1. Armin Rigo
  2. cpython-withatomic


cpython-withatomic / PCbuild / BUILDno.txt

Python has a "build number" scheme on Unix-like systems that's hard to

Python 2.0b1 (#4, Sep  7 2000, 02:40:55) [MSC 32 bit (Intel)] on win32
The build number there is "#4".

Each developer's unique build tree generates its own "build numbers",
starting at 0, and increasing by 1 each time a build is done in that tree.
These numbers are never checked in, or coordinated in any other way.  It's
just handy for a developer to distinguish among their own personal builds.

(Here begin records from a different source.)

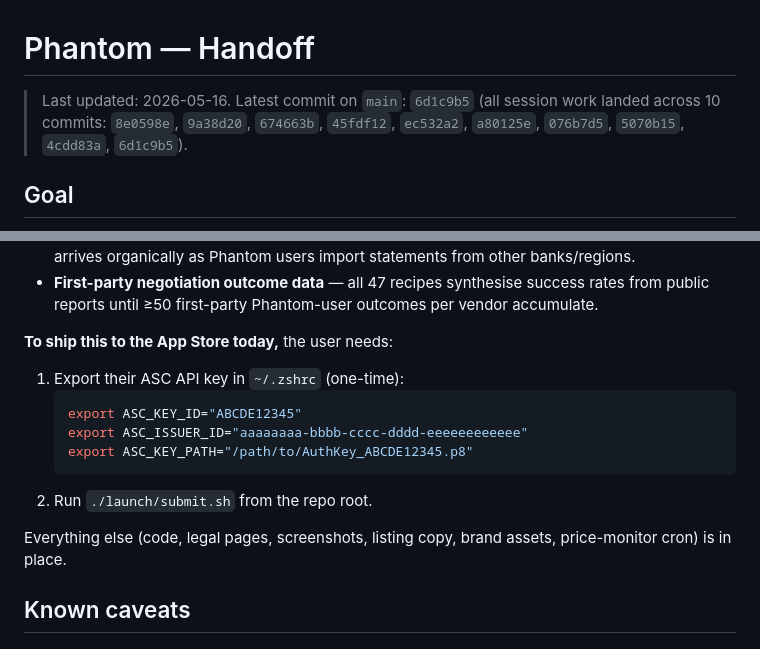
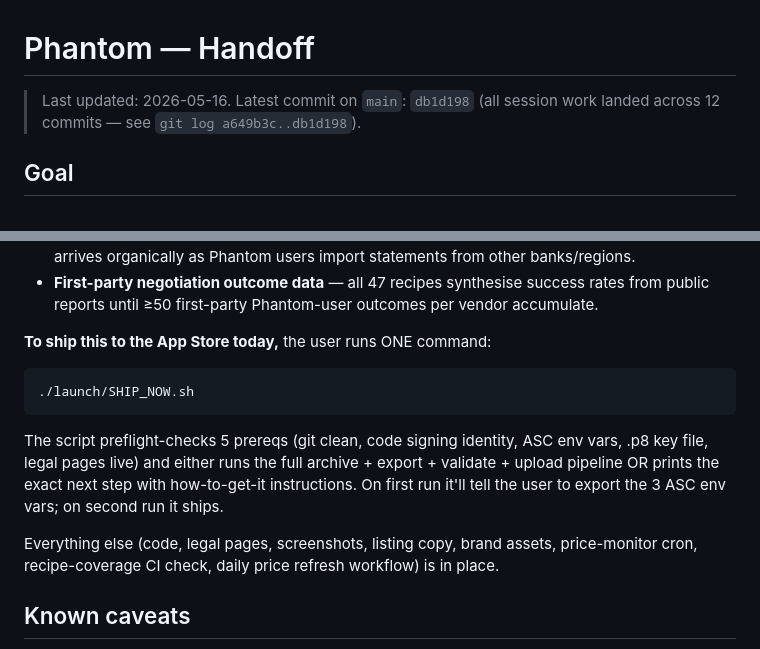
Before and after one commit to Kyle-zhai/Phantom, a Markdown page: handoff.md, 2 parts joined by grey strips. Drawn GitHub-style.

Commit message:
Handoff: final close-out — SHIP_NOW.sh is the one-button ship path
Co-Authored-By: Claude Opus 4.7 (1M context) <noreply@anthropic.com>

````diff
--- a/handoff.md
+++ b/handoff.md
@@ -1,6 +1,6 @@
 # Phantom — Handoff
 
-> Last updated: 2026-05-16. Latest commit on `main`: `6d1c9b5` (all session work landed across 10 commits: `8e0598e`, `9a38d20`, `674663b`, `45fdf12`, `ec532a2`, `a80125e`, `076b7d5`, `5070b15`, `4cdd83a`, `6d1c9b5`).
+> Last updated: 2026-05-16. Latest commit on `main`: `db1d198` (all session work landed across 12 commits — see `git log a649b3c..db1d198`).
 
 ## Goal
 
@@ -108,16 +108,15 @@ swift tools/train-merchant-classifier.swift
 - **Real-bill validation breadth** — only the user's own 5 BoA/Citi screenshots have been validated against. Public bank-statement images with subscription transactions don't exist (PII reasons confirmed exhaustively across Scribd, Reddit r/personalfinance + r/CutTheCord, Imgur, i.redd.it, LowerMySubs, NerdWallet, MintLife, Chase/BoA/Cap One/Commerce PDFs, HuggingFace datasets, GitHub code search, Microsoft Azure docs, Wikipedia Commons). Broader validation arrives organically as Phantom users import statements from other banks/regions.
 - **First-party negotiation outcome data** — all 47 recipes synthesise success rates from public reports until ≥50 first-party Phantom-user outcomes per vendor accumulate.
 
-**To ship this to the App Store today,** the user needs:
-1. Export their ASC API key in `~/.zshrc` (one-time):
-   ```bash
-   export ASC_KEY_ID="ABCDE12345"
-   export ASC_ISSUER_ID="aaaaaaaa-bbbb-cccc-dddd-eeeeeeeeeeee"
-   export ASC_KEY_PATH="/path/to/AuthKey_ABCDE12345.p8"
-   ```
-2. Run `./launch/submit.sh` from the repo root.
+**To ship this to the App Store today,** the user runs ONE command:
 
-Everything else (code, legal pages, screenshots, listing copy, brand assets, price-monitor cron) is in place.
+```bash
+./launch/SHIP_NOW.sh
+```
+
+The script preflight-checks 5 prereqs (git clean, code signing identity, ASC env vars, .p8 key file, legal pages live) and either runs the full archive + export + validate + upload pipeline OR prints the exact next step with how-to-get-it instructions. On first run it'll tell the user to export the 3 ASC env vars; on second run it ships.
+
+Everything else (code, legal pages, screenshots, listing copy, brand assets, price-monitor cron, recipe-coverage CI check, daily price refresh workflow) is in place.
 
 ## Known caveats
 
````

The makefile tricks used to accomplish this under Unix-like systems don't
work under MSDev.  Here we fake it by hand, but much less frequently, and
do check it in.  The build number only changes often enough to distinguish
releases from each other, and from the long "in between" stretches of CVS
development.  An account of all Windows BUILD numbers follows; when you
check in a new one, please add an entry to the top of the list.

How to change the Windows build number:

+ Right-click on getbuildinfo.c from within MSDev.  Select Settings ...
+ Select the General category of the C/C++ tab.
+ In "Settings For:" select "Multiple Configurations ...".
+ Check the "Win32 Release" and "Win32 Debug" boxes and click OK.
+ In the Preprocessor Definitions box, increment the number after BUILD=.
+ Click OK.
+ This is not enough to convince MSDev to recompile getbuildinfo.c,
  so force that and relink.
+ Verify that the new build number shows up in both release and debug

Windows Python BUILD numbers
  13    2.1c1
  12    2.1b2
  11    2.1b1
  10    2.1a2
   9    2.1a1
   8    2.0 (final)
   7    2.0c1
   6    2.0b2
   5    CVS development
   4    2.0b1 repaired to include Lib\xml + Lib\lib-old + Lib\test\*.xml
   3    2.0b1
   2    CVS development
   1    unused
   0    2.0b1p1 and 2.0b1p2
        01-Sep-2000 for both -- this scheme hadn't started yet